*What to work on*
Tell how many lines in the following entries include the word "tutorial", giving the figure alone.
○ ○ ○ ○ ○
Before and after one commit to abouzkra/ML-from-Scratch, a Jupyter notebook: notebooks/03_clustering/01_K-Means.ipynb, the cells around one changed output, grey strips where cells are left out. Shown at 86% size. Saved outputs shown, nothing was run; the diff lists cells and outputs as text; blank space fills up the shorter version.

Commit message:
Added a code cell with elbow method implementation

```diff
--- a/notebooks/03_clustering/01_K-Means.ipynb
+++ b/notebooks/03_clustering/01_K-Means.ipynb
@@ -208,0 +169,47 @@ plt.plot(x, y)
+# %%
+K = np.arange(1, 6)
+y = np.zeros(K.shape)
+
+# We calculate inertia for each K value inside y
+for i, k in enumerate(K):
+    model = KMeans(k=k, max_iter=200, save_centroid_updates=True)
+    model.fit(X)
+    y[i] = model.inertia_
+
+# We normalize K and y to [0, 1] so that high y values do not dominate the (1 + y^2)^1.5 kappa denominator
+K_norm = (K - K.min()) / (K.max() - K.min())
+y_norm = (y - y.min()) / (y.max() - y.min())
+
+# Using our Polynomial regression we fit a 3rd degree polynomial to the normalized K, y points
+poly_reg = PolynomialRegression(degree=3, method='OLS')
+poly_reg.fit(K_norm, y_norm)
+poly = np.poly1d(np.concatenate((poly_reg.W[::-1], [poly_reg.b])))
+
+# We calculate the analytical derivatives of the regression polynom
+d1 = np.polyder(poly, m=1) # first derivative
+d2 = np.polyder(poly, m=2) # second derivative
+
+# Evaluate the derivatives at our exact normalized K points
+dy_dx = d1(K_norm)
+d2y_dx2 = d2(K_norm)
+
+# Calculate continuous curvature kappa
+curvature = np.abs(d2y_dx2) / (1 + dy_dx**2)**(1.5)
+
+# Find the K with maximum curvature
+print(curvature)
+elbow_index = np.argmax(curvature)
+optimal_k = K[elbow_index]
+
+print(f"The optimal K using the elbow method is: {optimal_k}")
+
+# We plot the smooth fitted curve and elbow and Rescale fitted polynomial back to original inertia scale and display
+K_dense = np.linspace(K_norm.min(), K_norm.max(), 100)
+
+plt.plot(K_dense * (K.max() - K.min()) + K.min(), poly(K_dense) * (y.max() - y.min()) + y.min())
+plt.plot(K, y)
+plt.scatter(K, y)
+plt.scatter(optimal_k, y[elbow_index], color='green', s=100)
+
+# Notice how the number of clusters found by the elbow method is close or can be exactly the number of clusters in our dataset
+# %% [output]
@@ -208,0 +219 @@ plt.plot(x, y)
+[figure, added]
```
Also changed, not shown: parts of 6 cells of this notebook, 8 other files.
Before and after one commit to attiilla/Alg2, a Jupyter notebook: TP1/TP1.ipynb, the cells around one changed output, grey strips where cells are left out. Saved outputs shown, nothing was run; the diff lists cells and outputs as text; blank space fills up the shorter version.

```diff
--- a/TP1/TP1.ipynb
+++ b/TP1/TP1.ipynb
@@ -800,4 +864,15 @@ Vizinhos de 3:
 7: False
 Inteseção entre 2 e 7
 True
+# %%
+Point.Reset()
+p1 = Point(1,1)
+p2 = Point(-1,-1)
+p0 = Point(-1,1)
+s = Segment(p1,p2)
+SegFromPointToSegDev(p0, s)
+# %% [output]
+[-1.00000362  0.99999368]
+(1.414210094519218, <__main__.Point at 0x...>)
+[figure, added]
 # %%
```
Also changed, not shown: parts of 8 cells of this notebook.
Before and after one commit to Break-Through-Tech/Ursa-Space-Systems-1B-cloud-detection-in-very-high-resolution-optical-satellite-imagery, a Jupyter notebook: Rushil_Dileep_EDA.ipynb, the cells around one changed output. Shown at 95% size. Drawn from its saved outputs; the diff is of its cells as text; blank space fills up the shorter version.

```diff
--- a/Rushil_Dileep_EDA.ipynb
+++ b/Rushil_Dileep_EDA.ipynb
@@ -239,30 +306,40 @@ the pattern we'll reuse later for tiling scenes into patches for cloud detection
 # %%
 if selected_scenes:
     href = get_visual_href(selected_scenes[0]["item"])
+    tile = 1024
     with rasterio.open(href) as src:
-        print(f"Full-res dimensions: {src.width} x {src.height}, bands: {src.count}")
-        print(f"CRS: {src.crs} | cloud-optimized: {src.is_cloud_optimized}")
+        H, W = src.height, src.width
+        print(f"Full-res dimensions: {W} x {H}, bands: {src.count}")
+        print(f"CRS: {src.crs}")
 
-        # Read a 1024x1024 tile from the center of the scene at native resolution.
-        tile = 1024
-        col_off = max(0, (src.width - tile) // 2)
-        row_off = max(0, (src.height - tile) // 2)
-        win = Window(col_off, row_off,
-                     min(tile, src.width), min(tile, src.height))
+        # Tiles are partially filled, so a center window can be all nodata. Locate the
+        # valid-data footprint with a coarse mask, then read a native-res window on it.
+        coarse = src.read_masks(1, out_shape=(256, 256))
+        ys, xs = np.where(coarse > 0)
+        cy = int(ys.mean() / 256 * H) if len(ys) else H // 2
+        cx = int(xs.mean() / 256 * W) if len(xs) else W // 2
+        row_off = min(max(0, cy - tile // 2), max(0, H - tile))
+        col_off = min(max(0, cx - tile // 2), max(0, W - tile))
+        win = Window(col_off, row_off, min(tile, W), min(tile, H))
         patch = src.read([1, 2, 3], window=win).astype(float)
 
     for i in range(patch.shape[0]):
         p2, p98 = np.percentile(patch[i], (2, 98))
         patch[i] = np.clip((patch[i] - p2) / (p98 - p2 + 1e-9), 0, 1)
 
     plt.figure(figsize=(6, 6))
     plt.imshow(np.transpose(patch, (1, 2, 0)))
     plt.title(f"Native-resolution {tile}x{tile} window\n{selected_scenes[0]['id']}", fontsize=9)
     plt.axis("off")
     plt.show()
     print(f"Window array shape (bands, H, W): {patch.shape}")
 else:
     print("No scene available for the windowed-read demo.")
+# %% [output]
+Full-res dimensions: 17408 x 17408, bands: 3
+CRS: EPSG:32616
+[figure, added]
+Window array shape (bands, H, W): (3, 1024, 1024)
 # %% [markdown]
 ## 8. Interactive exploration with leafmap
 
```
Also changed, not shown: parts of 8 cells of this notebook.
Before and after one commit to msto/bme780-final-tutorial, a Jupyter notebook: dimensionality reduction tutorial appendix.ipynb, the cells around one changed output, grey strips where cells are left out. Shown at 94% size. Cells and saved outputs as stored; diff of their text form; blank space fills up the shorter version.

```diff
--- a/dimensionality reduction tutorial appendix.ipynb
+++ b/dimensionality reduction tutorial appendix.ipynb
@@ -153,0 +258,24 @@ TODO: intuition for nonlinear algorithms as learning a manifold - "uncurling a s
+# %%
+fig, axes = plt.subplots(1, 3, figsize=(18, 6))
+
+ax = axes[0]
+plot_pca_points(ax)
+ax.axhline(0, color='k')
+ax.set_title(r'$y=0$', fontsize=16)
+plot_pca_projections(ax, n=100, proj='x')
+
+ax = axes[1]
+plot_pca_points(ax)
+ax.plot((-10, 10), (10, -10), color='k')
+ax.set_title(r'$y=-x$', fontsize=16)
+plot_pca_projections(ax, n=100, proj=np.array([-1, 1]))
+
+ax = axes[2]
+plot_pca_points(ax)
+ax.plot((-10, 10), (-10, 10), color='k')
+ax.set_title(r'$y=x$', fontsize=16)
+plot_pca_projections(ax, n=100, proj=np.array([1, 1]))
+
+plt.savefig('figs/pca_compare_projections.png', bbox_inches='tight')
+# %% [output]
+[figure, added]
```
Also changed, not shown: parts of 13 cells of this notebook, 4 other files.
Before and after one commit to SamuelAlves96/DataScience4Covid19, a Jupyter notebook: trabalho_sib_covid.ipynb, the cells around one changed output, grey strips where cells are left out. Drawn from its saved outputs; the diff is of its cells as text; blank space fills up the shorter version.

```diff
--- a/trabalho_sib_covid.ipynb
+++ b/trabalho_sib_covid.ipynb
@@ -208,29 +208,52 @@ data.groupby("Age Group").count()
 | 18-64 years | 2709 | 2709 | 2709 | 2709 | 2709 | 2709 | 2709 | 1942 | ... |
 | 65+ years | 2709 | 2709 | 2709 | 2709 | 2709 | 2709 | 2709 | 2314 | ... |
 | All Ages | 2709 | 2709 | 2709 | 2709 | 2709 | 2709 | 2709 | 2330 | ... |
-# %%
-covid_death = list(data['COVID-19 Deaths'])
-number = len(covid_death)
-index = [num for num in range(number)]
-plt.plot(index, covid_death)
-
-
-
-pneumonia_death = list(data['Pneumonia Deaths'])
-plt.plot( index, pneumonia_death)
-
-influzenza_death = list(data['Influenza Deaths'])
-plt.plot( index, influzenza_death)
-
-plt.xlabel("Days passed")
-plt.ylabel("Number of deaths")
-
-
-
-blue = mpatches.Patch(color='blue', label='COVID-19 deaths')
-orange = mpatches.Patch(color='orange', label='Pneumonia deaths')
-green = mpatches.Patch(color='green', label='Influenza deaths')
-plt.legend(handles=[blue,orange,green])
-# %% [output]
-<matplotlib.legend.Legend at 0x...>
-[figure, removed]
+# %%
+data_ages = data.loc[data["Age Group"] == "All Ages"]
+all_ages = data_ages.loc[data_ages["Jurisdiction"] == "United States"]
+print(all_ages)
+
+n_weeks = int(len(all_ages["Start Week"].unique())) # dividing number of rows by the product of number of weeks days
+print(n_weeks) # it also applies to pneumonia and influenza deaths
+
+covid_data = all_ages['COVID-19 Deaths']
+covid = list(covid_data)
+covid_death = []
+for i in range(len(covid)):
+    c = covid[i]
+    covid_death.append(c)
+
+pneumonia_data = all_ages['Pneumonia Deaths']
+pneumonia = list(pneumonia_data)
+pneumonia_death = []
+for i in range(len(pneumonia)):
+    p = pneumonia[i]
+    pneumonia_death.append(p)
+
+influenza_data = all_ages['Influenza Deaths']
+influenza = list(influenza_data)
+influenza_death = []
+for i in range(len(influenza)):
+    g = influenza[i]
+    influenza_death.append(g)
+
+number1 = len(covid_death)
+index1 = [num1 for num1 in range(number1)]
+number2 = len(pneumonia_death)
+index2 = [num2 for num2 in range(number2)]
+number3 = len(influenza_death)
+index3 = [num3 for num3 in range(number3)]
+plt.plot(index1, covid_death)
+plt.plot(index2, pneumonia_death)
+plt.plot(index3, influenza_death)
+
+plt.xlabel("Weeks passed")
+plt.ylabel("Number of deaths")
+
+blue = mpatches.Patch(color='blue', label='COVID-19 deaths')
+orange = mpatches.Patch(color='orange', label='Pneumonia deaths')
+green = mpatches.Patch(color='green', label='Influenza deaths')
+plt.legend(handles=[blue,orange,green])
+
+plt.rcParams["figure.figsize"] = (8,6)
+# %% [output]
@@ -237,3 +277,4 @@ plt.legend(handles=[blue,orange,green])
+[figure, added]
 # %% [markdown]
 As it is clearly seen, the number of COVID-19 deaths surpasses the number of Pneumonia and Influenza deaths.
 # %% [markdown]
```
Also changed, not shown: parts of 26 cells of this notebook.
○ ○ ○ ○ ○
*Solution for this task*
3